* _ASSIGNED TASK_
What lines of the data hold the string "recodage"? Copy them all.

[Dataset entries]

════════

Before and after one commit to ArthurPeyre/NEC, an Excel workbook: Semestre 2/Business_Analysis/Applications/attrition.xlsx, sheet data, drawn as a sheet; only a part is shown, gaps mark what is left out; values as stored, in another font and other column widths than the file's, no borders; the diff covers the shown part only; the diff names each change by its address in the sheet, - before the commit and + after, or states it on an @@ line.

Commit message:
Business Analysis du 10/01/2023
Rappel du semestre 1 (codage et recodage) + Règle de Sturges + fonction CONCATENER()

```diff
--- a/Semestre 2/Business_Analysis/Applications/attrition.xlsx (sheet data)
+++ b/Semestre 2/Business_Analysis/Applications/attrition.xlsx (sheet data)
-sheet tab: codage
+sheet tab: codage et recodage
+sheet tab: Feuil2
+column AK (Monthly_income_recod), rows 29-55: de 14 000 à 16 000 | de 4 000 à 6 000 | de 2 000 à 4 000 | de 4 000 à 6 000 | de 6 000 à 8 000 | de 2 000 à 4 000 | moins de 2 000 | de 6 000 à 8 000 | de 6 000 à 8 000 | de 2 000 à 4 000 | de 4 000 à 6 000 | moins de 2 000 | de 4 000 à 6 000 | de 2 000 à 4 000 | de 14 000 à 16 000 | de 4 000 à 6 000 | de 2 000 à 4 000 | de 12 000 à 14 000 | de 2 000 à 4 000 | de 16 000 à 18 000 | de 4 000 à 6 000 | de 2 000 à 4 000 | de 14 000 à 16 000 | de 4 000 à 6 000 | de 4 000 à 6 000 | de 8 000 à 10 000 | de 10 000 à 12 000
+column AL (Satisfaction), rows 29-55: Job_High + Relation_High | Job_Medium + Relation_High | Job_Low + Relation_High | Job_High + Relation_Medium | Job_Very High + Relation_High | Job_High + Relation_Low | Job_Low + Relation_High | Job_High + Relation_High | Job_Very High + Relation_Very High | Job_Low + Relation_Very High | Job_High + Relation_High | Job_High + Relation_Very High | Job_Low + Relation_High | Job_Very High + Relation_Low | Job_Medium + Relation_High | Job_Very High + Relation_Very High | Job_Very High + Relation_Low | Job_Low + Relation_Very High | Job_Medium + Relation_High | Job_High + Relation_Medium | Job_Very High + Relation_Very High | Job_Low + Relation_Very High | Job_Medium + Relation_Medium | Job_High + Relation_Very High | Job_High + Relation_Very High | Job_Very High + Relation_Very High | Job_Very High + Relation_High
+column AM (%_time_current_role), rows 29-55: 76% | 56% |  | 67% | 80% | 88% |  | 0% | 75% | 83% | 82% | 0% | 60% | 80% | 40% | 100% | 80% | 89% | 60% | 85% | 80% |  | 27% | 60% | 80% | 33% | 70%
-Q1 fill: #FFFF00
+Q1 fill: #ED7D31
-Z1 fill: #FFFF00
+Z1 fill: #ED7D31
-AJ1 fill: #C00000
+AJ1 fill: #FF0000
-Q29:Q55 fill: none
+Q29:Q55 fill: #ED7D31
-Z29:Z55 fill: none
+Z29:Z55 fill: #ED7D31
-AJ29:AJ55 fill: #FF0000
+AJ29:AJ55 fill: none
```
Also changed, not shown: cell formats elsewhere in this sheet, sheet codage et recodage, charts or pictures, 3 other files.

════════

* _ANSWER SECTION_
Rappel du semestre 1 (codage et recodage) + Règle de Sturges + fonction CONCATENER()
+sheet tab: codage et recodage
Also changed, not shown: cell formats elsewhere in this sheet, sheet codage et recodage, charts or pictures, 3 other files.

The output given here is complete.